There could be different definitions or assumptions of what a healthy relationship is. Good health in its general sense is often attributed to a healthy body and a sound mind. It will therefore not be strange to ask if your relationship as an important area of your life is sound enough to bring you comfort and satisfaction. Relationships are hard, but so is life and every relationship is unique and dynamic with its challenges peculiar to their nature, structure and the people involved. Passionate/romantic love relationships are fleeting.
We experienced the “high” of a new relationship, and desperately cling to it when it seems to fade away. And except in rare partnerships, it does fade…or rather change. Fading passion in any relationship (short of abusive ones) can be regained when it is worked on.
Sometimes, moving onto the next partner isn’t any more likely to be better the next time around as it’s almost certain one will fall back on old patterns and the cycle begins -wild passion, sex, and initial crazy bonding pass… and it will pass.
What a healthy or toxic relationship is will differ from person to person. There are things people would enjoy and celebrate if done with and for them. These include the way they are treated, respected, valued and presented in public places and that to them makes their relationship a healthy one; anything apart from these makes their relationship a toxic one.

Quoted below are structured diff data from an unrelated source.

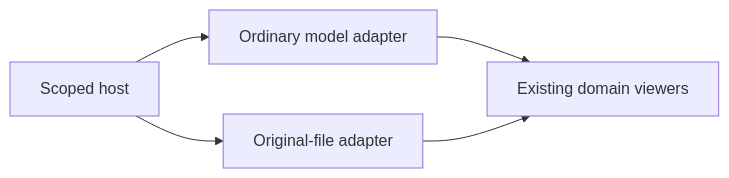
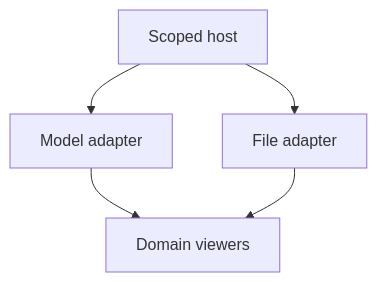
The diagram in software/cadagent/webkit/host/README.md (Valpatel/cad-agent), drawn with Mermaid before and after one commit. The commit also changed other lines of this file and 1 other file, not shown here.

Commit message:
Keep contained viewer reference pages compact and readable

````diff
--- a/software/cadagent/webkit/host/README.md
+++ b/software/cadagent/webkit/host/README.md
@@ -7,7 +7,7 @@
 ```mermaid
-flowchart LR
-  H[Scoped host] --> A[Ordinary model adapter]
-  H --> B[Original-file adapter]
-  A --> V[Existing domain viewers]
+flowchart TB
+  H[Scoped host] --> A[Model adapter]
+  H --> B[File adapter]
+  A --> V[Domain viewers]
   B --> V
 ```
````
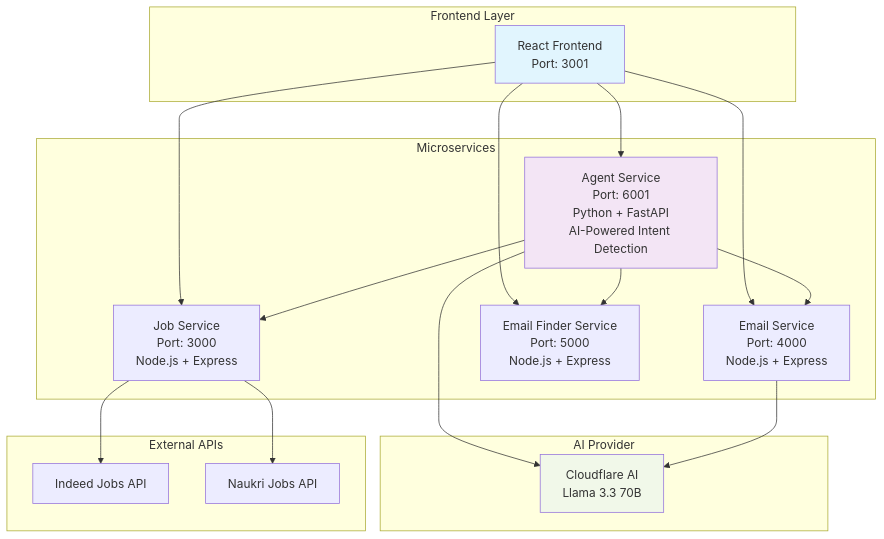
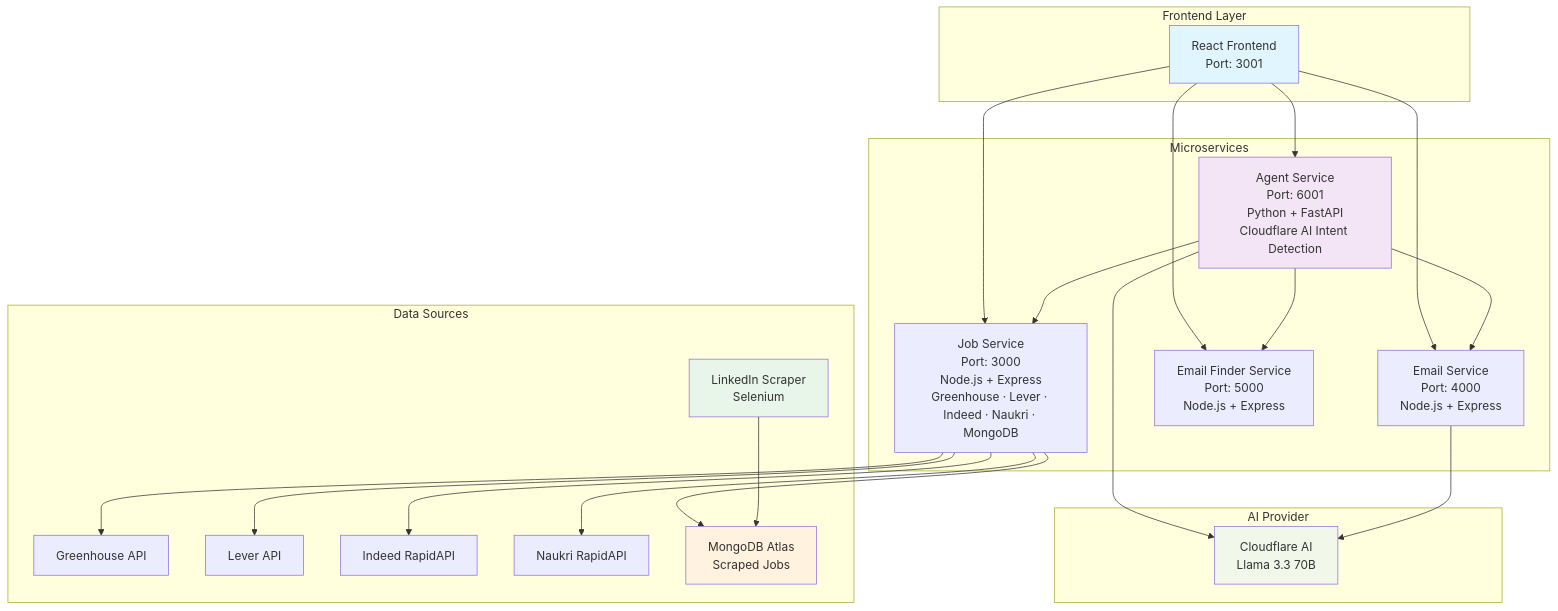
The diagram in readme.md (sanikaardekar/kong-agentic-ai), drawn with Mermaid before and after one commit. The commit also changed other lines of this file, not shown here.

````diff
--- a/readme.md
+++ b/readme.md
@@ -30,41 +26,52 @@
 ```mermaid
 graph TB
     subgraph "Frontend Layer"
         FE[React Frontend<br/>Port: 3001]
     end
-    
+
     subgraph "Microservices"
-        AGENT[Agent Service<br/>Port: 6001<br/>Python + FastAPI<br/>AI-Powered Intent Detection]
-        JOB[Job Service<br/>Port: 3000<br/>Node.js + Express]
+        AGENT[Agent Service<br/>Port: 6001<br/>Python + FastAPI<br/>Cloudflare AI Intent Detection]
+        JOB[Job Service<br/>Port: 3000<br/>Node.js + Express<br/>Greenhouse · Lever · Indeed · Naukri · MongoDB]
         EMAIL[Email Service<br/>Port: 4000<br/>Node.js + Express]
         FINDER[Email Finder Service<br/>Port: 5000<br/>Node.js + Express]
     end
-    
+
     subgraph "AI Provider"
         CF[Cloudflare AI<br/>Llama 3.3 70B]
     end
-    
-    subgraph "External APIs"
-        INDEED[Indeed Jobs API]
-        NAUKRI[Naukri Jobs API]
+
+    subgraph "Data Sources"
+        GH[Greenhouse API]
+        LV[Lever API]
+        IN[Indeed RapidAPI]
+        NK[Naukri RapidAPI]
+        MG[MongoDB Atlas<br/>Scraped Jobs]
+        LI[LinkedIn Scraper<br/>Selenium]
     end
-    
+
     FE --> AGENT
     FE --> JOB
     FE --> EMAIL
     FE --> FINDER
-    
+
     AGENT --> CF
     AGENT --> JOB
     AGENT --> EMAIL
     AGENT --> FINDER
-    
+
     EMAIL --> CF
-    
-    JOB --> INDEED
-    JOB --> NAUKRI
-    
+
+    JOB --> GH
+    JOB --> LV
+    JOB --> IN
+    JOB --> NK
+    JOB --> MG
+
+    LI --> MG
+
     style FE fill:#e1f5fe
     style AGENT fill:#f3e5f5
     style CF fill:#f1f8e9
+    style MG fill:#fff3e0
+    style LI fill:#e8f5e9
 ```
````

A healthy relationship should be devoid of blackmails, emotional abuse and threatening behaviour (more like trying to hold the relationship hostage). When one person is always threatening the commitment of the relationship when he/she is ‘constructively’ criticised, it creates unnecessary drama. ‘I’ll kill myself if you leave me’…if the person really wanted to die, they won’t communicate their intention in the first place. It doesn’t help in any way.
It’s crucial for both people in a relationship to know that negative thoughts and feelings can be communicated safely to one another without it threatening the relationship itself. If one cannot communicate what he/she feels because of the fear of losing the relationship, the only thing it breeds is resentment. When he/she cannot bottle it up anymore, they pack and go (when the blackmailer was not expecting it).
Blaming our partners for how we feel/what we’re going through emotionally is a subtle form of selfishness. True happiness cannot be derived from a partner; it comes from within, so if you’re feeling crap and you feel it another person’s responsibility to make you happy, you’ve got it all wrong. One can always support the other but any sacrifices made should be an autonomous choice and not seen as an expectation. We have to take responsibility for our own emotions and expect others to be responsible for theirs. There’s a subtle yet important difference between being supportive of your partner and carrying their whole drama on your shoulders.
Having a healthy relationship should not in any case be the responsibility of one person who is meant to feel guilty each time things go wrong in the union. Yes! it’s good to take responsibility for your life but heaping blames on yourself will not do much good to the relationship neither will it make the other person love you more.
A healthy relationship solves conflicts and real issues facing it. A toxic one covers the issues with superficial pleasures like going on outings and buying something nice for each other. Not only does it brush the real problem under the rug (where it will always re-emerge from even worse the next time), but it sets an unhealthy precedent within the relationship.
Imagine that whenever a woman gets angry at her boyfriend/husband, the man ‘solves’ the issue by buying the woman something nice, or taking her to a nice restaurant or something. Not only does this give the woman unconscious incentive to find more reasons to be upset with the man, but it also gives the man absolutely no incentive to actually be accountable for the problems in the relationship.
You just end up with a man who feels like a cash machine, and an incessantly bitter woman who feels unheard. Doesn’t solve anything, does it? Communication is the real deal here. Deal with the problem. If it’s a broken trust, talk about what it will take to rebuild it. Someone feels ignored or unappreciated? Talk about ways to restore those feelings of appreciation. There’s nothing wrong with doing nice things for a significant other after a fight to show solidarity and to reaffirm commitment. But one should never use gifts or fancy things to replace dealing with the underlying emotional issues.
Respect, in my opinion, carries a relationship far than the love shared. It’s even weird and sound absurd to ‘claim to love someone and blatantly disrespect them’. Love and disrespect does not go hand in hand. You respect people you love and anyone who is respected wants to show more love in return.
When a woman feels loved, she gives more respect to the man and a man who feels respected goes out of his way to shower more love. When one partner feels superior and sees himself/herself as doing the other person a ‘favour’ by remaining in the union, arrogance will set in soon. Having respect for each other does not entail saying yes to every whim and caprice of the other. You can disagree with things but the manner of your disagreement will speak of the level of respect you hold for him/her. Respect is an all-time secret of happy healthy relationships.